SIZE XS (3/4) S (6/6x) M (7/8) L (10/12) XL (14/16)
HPS 19 20 21 23 25
BUST 11 1/2 12 1/2 13 1/2 15 16 1/2 

High Point Shoulder (HPS) is measured from the highest point of the shirt (usually top of the shoulder) to the bottom of its hem.

Bust measures across the bust 1" below the armhole, seam to seam.

Model wears size M (7/8) and is 4’3” tall, age 8. This shirt is very fitted and long in the torso. For a looser fit, order one size up.

Model wears size M (7/8) and is 4’3” tall, age 8. This shirt is very fitted and long in the torso. For a looser fit, order one size up.


Belle Princess Crewneck
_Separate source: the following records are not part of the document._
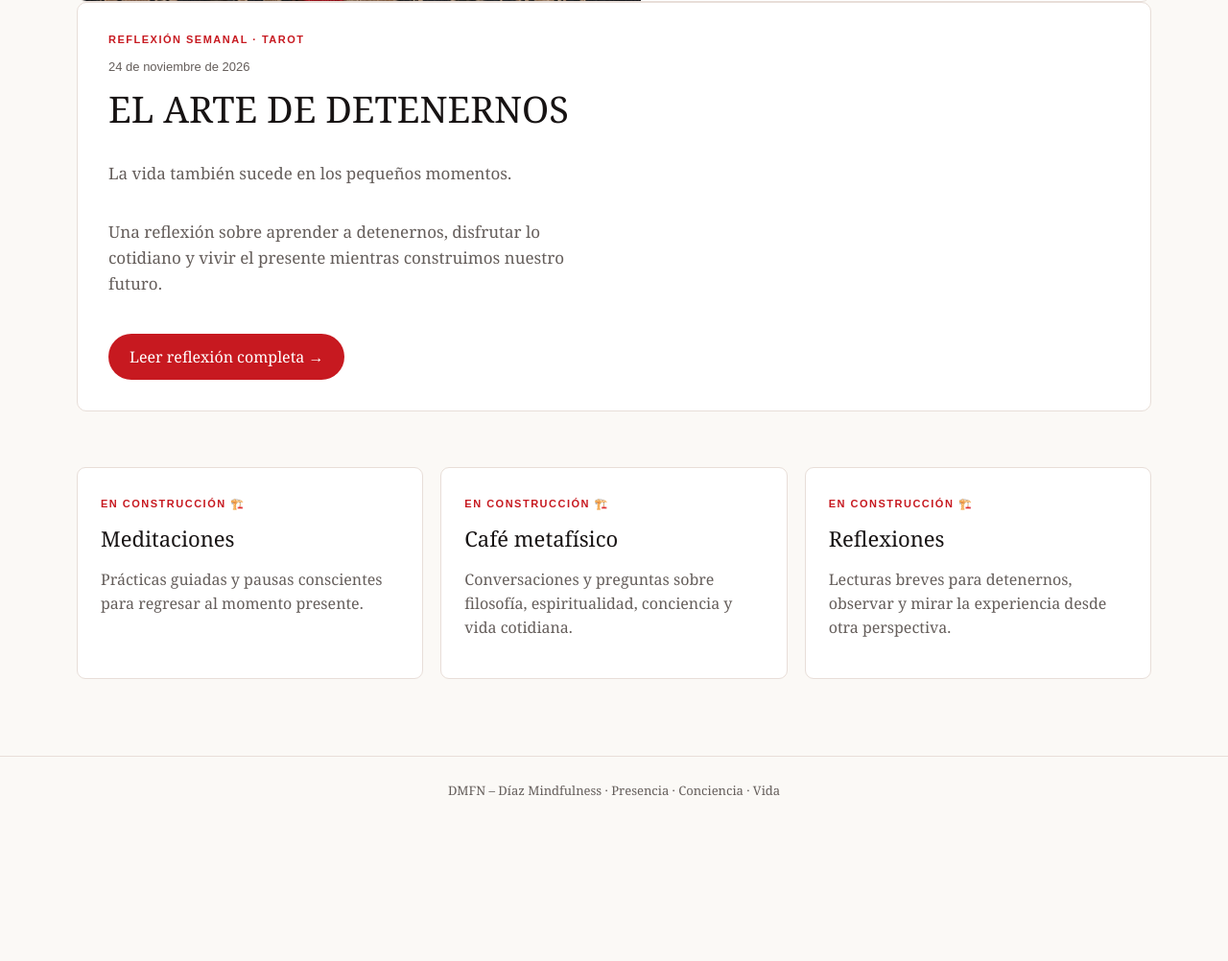
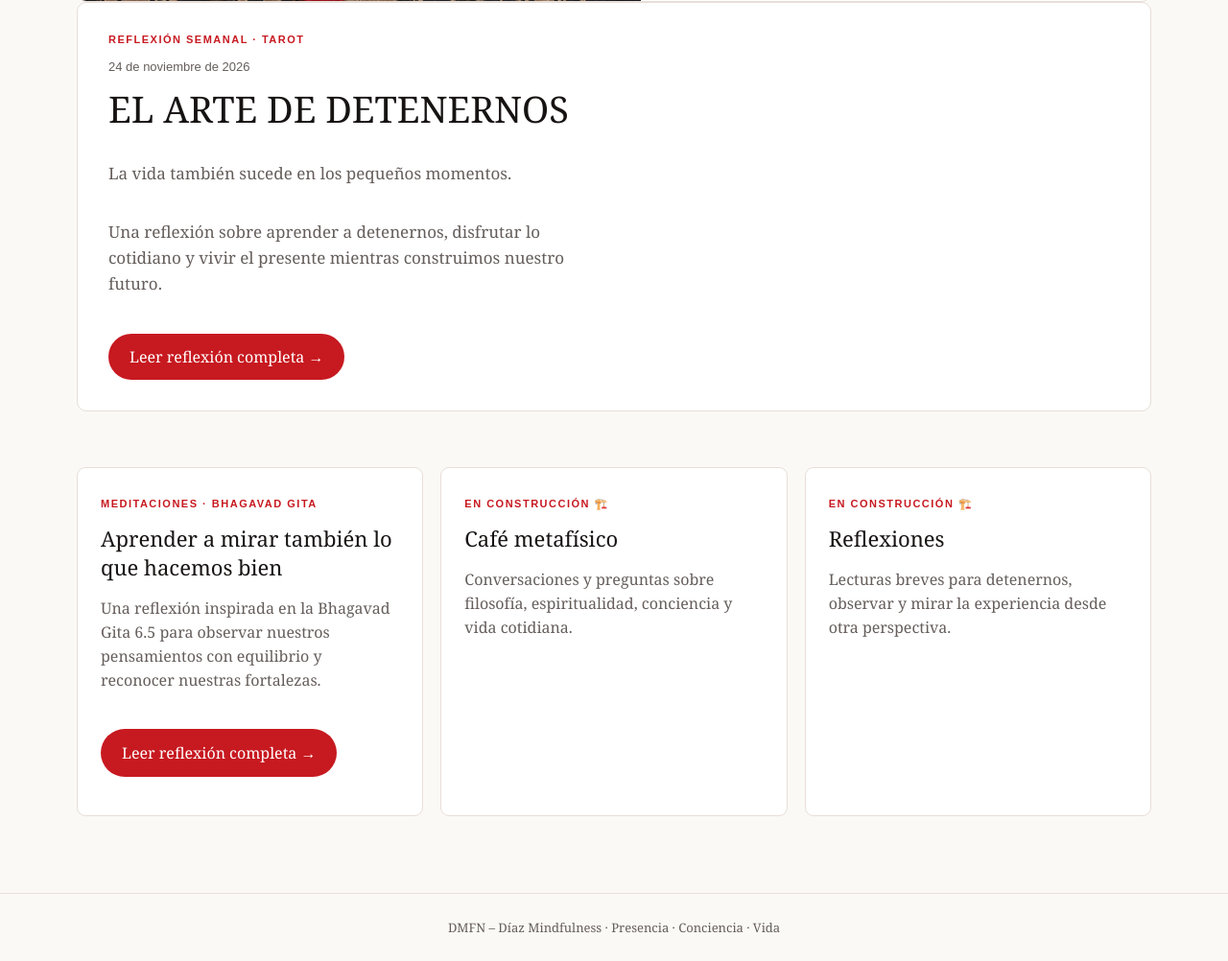
Before and after one commit to jovendiaz/AquiYAhoraLive, a plain HTML site: page blog.html in a window 1280 px wide. Shown: the part 1113-2115 px from the top of the page at 96% size. Before the commit the page ends 1972 px from the top, so only its background shows below. Drawn offline with Linux system fonts and the light colour scheme.

Commit message:
Place Bhagavad Gita reflection in Meditations category

```diff
--- a/blog.html
+++ b/blog.html
@@ -53,7 +53,7 @@ footer{border-top:1px solid var(--line);padding:26px;text-align:center;color:var
 </article>
  </section>
 <section class="more">
-<article class="tile" id="meditaciones"><span class="tag">EN CONSTRUCCIÓN 🏗️</span><h3>Meditaciones</h3><p>Prácticas guiadas y pausas conscientes para regresar al momento presente.</p></article>
+<article class="tile" id="meditaciones"><span class="tag">Meditaciones · Bhagavad Gita</span><h3>Aprender a mirar también lo que hacemos bien</h3><p>Una reflexión inspirada en la Bhagavad Gita 6.5 para observar nuestros pensamientos con equilibrio y reconocer nuestras fortalezas.</p><p><a class="btn" href="reflexion-gita-mente.html">Leer reflexión completa →</a></p></article>
 <article class="tile" id="cafe-metafisico"><span class="tag">EN CONSTRUCCIÓN 🏗️</span><h3>Café metafísico</h3><p>Conversaciones y preguntas sobre filosofía, espiritualidad, conciencia y vida cotidiana.</p></article>
 <article class="tile"><span class="tag">EN CONSTRUCCIÓN 🏗️</span><h3>Reflexiones</h3><p>Lecturas breves para detenernos, observar y mirar la experiencia desde otra perspectiva.</p></article>
 </section>
```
SIZE XS (3/4) S (6/6x) M (7/8) L (10/12) XL (14/16)
HPS 19.75 21.25 22.5 24 25.5
WIDTH 16 17 18 19 20 

High Point Shoulder (HPS) is measured from the highest point of the shirt (usually top of the shoulder) to the bottom of its hem.

Bust measures across the bust 1" below the armhole, seam to seam.
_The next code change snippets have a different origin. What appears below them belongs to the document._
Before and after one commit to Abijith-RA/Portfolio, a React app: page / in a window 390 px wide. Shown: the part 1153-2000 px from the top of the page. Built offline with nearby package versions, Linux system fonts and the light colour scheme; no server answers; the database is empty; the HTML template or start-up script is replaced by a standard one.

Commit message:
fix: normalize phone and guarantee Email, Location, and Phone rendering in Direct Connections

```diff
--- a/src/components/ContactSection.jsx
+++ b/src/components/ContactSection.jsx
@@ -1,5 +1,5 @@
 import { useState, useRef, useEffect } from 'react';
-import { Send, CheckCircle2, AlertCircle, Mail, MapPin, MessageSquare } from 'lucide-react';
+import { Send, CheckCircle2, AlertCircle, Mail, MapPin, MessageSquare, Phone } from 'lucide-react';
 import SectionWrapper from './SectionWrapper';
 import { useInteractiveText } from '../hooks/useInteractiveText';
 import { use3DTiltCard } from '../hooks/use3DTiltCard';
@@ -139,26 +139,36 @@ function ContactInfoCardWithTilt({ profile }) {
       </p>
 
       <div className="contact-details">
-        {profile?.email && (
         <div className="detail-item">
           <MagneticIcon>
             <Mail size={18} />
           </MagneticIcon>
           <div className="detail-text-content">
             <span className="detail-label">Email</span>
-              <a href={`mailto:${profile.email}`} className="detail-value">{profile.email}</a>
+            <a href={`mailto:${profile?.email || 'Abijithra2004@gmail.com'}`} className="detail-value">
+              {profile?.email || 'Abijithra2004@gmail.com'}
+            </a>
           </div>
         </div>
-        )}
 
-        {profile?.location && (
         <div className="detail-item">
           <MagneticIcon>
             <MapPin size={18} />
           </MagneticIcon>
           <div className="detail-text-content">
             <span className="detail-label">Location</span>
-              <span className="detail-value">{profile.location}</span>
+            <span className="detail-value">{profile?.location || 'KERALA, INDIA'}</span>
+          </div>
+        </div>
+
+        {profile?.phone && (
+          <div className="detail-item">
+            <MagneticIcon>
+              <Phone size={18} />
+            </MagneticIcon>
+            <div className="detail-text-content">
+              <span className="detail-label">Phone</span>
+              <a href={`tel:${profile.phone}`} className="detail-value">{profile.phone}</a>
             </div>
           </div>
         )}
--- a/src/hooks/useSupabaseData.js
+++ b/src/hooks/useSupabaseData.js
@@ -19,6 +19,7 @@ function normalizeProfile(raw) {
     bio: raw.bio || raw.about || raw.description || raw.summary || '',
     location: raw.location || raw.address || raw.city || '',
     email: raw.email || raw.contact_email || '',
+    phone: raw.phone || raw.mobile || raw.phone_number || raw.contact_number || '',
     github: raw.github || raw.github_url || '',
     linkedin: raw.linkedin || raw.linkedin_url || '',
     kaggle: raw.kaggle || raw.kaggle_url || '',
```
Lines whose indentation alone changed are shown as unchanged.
Model wears size S (6/6x) and is 4’3” tall, age 8. This crewneck runs slightly large and yields a roomier fit.

Belle Toddler Tee

SIZE 2T 3T 4T 5/6T 7T
AGE 1-2 2-3 3-4 5-6 6-7
HEIGHT (in) 33-35 36-38 39-41 42-45  46-49
WEIGHT (lbs) D28-30 30-33 34-39 39-49 50-55

M = months

Belle Baby Onesie

SIZE NEWBORN 6 MONTHS 12 MONTHS 18 MONTHS 24 MONTHS
AGE 0-3 M 3-6 M 6-12 M 12-18 M 18-24 M
HEIGHT (in) 18-21 22-24 25-28 29-31 32-34
WEIGHT (lbs) 5-9 10-16 17-20 21-24  25-27



Belle Baby Tee

SIZE NEWBORN 6 MONTHS 12 MONTHS 18 MONTHS 24 MONTHS
AGE 0-3 M 3-6 M 6-12 M 12-18 M 18-24 M
HEIGHT (in) 18-21 22-24 25-28 29-31 32-34
WEIGHT (lbs) 5-9 10-16 17-20 21-24  25-27

Measurements in U.S. INCHES

Men's Tee

SIZE XS S M L XL 2XL 3XL 4XL
HPS 27 28 29 30 31 32 33 34
WIDTH 17 1/2 19 20 1/2 22 24 26 28 30 

High Point Shoulder (HPS) is measured from the highest point of the shirt (usually top of the shoulder) to the bottom of its hem.

Chest measures across the rib cage 1" below the armhole, seam to seam.

Close